The three knights ran to her, and gently turned her to lie on her uninjured side. The ranking knight examined her wounds. “Noble beast, who or what did this to you?”
It took Dragon several minutes before she was able to answer. Panting and wheezing, she forced out the words. “It was another of my kind . . . a large, green drake with leathery wings . . . horns upon his head, spikes down his back . . . and a spiked ball at the end of his tail.”
“Another of your kind?” Sir Daniver gasped, and all three knights gaped at her, disbelief in their eyes.
The elf narrowed his eyes and tilted his head. “Why is that so shocking? If the beast foolishly wandered into another dragon’s territory, it would stand to reason it might attack.”
Sir Daniver shook his head. “You do not understand! Other than your companion here, and the army of illusory dragons you helped create when we were mounting a defense of our castle, there have been no dragons on this world for the past millennia.”

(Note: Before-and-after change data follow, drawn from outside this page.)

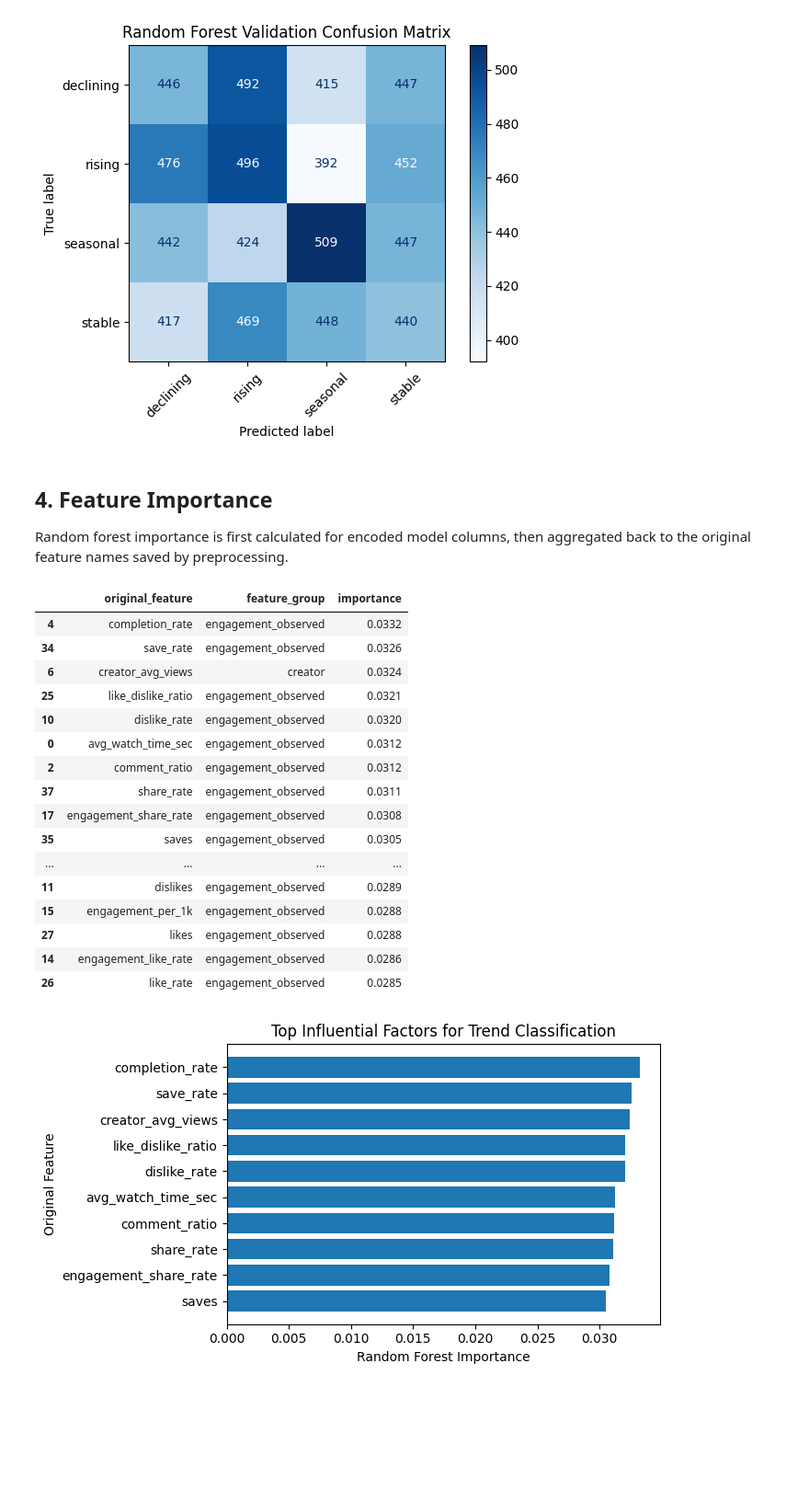
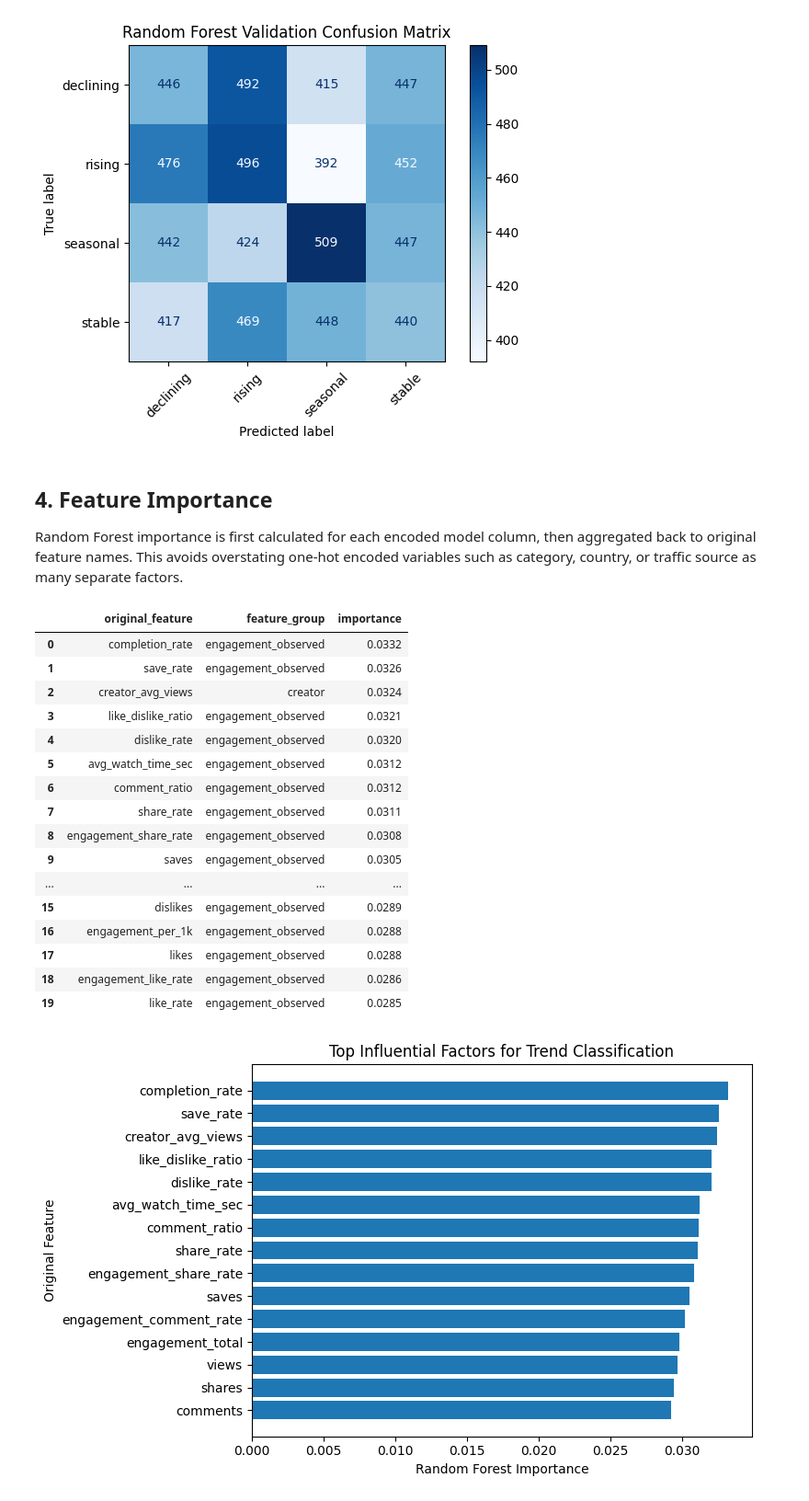
Before and after one commit to vivalavidax123/IML_A2, a Jupyter notebook: notebooks/rq1_influential_factors.ipynb, the cells around one changed output. Shown at 92% size. Saved outputs shown, nothing was run; the diff lists cells and outputs as text; code cells hidden in the pictures; blank space fills up the shorter version.

```diff
--- a/notebooks/rq1_influential_factors.ipynb
+++ b/notebooks/rq1_influential_factors.ipynb
@@ -155,12 +171,12 @@ weighted avg      0.262     0.262     0.262      7212
 # %% [markdown]
 ## 4. Feature Importance
 
-Random forest importance is first calculated for encoded model columns, then aggregated back to the original feature names saved by preprocessing.
+Random Forest importance is first calculated for each encoded model column, then aggregated back to original feature names. This avoids overstating one-hot encoded variables such as category, country, or traffic source as many separate factors.
 # %%
 encoded_importance = pd.DataFrame({
     "feature": X_train.columns,
     "importance": rf.feature_importances_,
-}).sort_values("importance", ascending=False)
+})
 
 encoded_importance = encoded_importance.merge(feature_metadata, on="feature", how="left")
 
@@ -169,36 +185,39 @@ factor_importance = (
     .groupby(["original_feature", "feature_group"], as_index=False)["importance"]
     .sum()
     .sort_values("importance", ascending=False)
+    .reset_index(drop=True)
 )
 
-top_factors = factor_importance.head(20)
+top_factors = factor_importance.head(20).copy()
 
 display(top_factors.round(4))
 # %% [output]
 |  | original_feature | feature_group | importance |
-| 4 | completion_rate | engagement_observed | 0.0332 |
-| 34 | save_rate | engagement_observed | 0.0326 |
-| 6 | creator_avg_views | creator | 0.0324 |
-| 25 | like_dislike_ratio | engagement_observed | 0.0321 |
-| 10 | dislike_rate | engagement_observed | 0.0320 |
-| 0 | avg_watch_time_sec | engagement_observed | 0.0312 |
-| 2 | comment_ratio | engagement_observed | 0.0312 |
-| 37 | share_rate | engagement_observed | 0.0311 |
-| 17 | engagement_share_rate | engagement_observed | 0.0308 |
-| 35 | saves | engagement_observed | 0.0305 |
+| 0 | completion_rate | engagement_observed | 0.0332 |
+| 1 | save_rate | engagement_observed | 0.0326 |
+| 2 | creator_avg_views | creator | 0.0324 |
+| 3 | like_dislike_ratio | engagement_observed | 0.0321 |
+| 4 | dislike_rate | engagement_observed | 0.0320 |
+| 5 | avg_watch_time_sec | engagement_observed | 0.0312 |
+| 6 | comment_ratio | engagement_observed | 0.0312 |
+| 7 | share_rate | engagement_observed | 0.0311 |
+| 8 | engagement_share_rate | engagement_observed | 0.0308 |
+| 9 | saves | engagement_observed | 0.0305 |
 | ... | ... | ... | ... |
-| 11 | dislikes | engagement_observed | 0.0289 |
-| 15 | engagement_per_1k | engagement_observed | 0.0288 |
-| 27 | likes | engagement_observed | 0.0288 |
-| 14 | engagement_like_rate | engagement_observed | 0.0286 |
-| 26 | like_rate | engagement_observed | 0.0285 |
+| 15 | dislikes | engagement_observed | 0.0289 |
+| 16 | engagement_per_1k | engagement_observed | 0.0288 |
+| 17 | likes | engagement_observed | 0.0288 |
+| 18 | engagement_like_rate | engagement_observed | 0.0286 |
+| 19 | like_rate | engagement_observed | 0.0285 |
 # %%
-plt.figure(figsize=(7, 4))
-plt.barh(top_factors["original_feature"], top_factors["importance"])
+plot_factors = top_factors.head(15).sort_values("importance")
+
+plt.figure(figsize=(8, 5))
+plt.barh(plot_factors["original_feature"], plot_factors["importance"])
 plt.xlabel("Random Forest Importance")
 plt.ylabel("Original Feature")
 plt.title("Top Influential Factors for Trend Classification")
 plt.tight_layout()
 plt.show()
 # %% [output]
-[figure, old version]
+[figure, new version]
```
Also changed, not shown: parts of 10 cells of this notebook.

* * *
My Old Dwarf paced the length and breadth of the conference room. He kept punching his one fist into the palm of his other hand, muttering and grumbling, and throwing angry looks at me.
“Would you please calm down?” I stared at the dwarf. “Sit!” I pointed at a chair.
When the dwarf made no move to heed my bidding, my husband walked over and placed his hands on my Old Dwarf’s shoulders, guided him to the seat, and pushed him down. The dwarf sprang back up so fast, he looked like a jack-in-the-box.
“Ye shouldna e’er been lettin’ tha beastie be goin’ alone!”
I frowned at the dwarf and crossed my arms over my chest. “She isn’t alone. She has my Arrogant One with her.”
“Thet be worse’n alone!” The old reprobate started pacing again.
“I agree with the dwarf.” My Bounty Hunter spoke softly, but there was fire in his eyes. “You should not have allowed them to leave without the rest of us accompanying them. I told you as much already.”
“I know you did.” I heaved a huge sigh.
“Why did you allow them to go without us, Mistress?” Cleric wrung her hands. “We would have gladly gone and helped.”
“Would you have?” I raked my hand through my hair. “Would any of you have lifted a finger to assist my Arrogant One?”
Sorceress gave me a sullen look. “While few if any of us would risk ourselves for the elf, Dragon is our friend. We would have gone to aid her.”
My Foreman, my Young Hero, and my Gypsy all agreed.
“I jes’ be knowin’ tha beastie be in trouble.” My Old Dwarf looked at me, his red-rimmed eyes glistening with unshed tears. “I jes’ be knowin’ she be.” He started blubbering.
I placed my hand on the dwarf’s shoulder and spoke gently. “Look, I’m sorry. Maybe I made the wrong decision, but it was Dragon herself who said she and the elf should go alone.” I sighed again. “Anyway, it’s a moot point now. I have no idea where she and the elf are, or how to find them.”
“Why do ye na jes’ be askin’ tha you-nee-corn?”
“Be askin’ tha you-nee-corn.” My Old Dwarf pointed.
I turned and gaped at the shimmering image of the Lord of the Forest standing in the middle of the room, in front of Dragon’s illusory fireplace.
Why has the Lord of the Forest disappeared from his world, and why has a strange dragon appeared there? Is the unicorn here to lead us to Dragon and my Arrogant One? Will we find them before it is too late to help them? Be sure to come back next week and see what happens. We’ll leave the porch light on for you.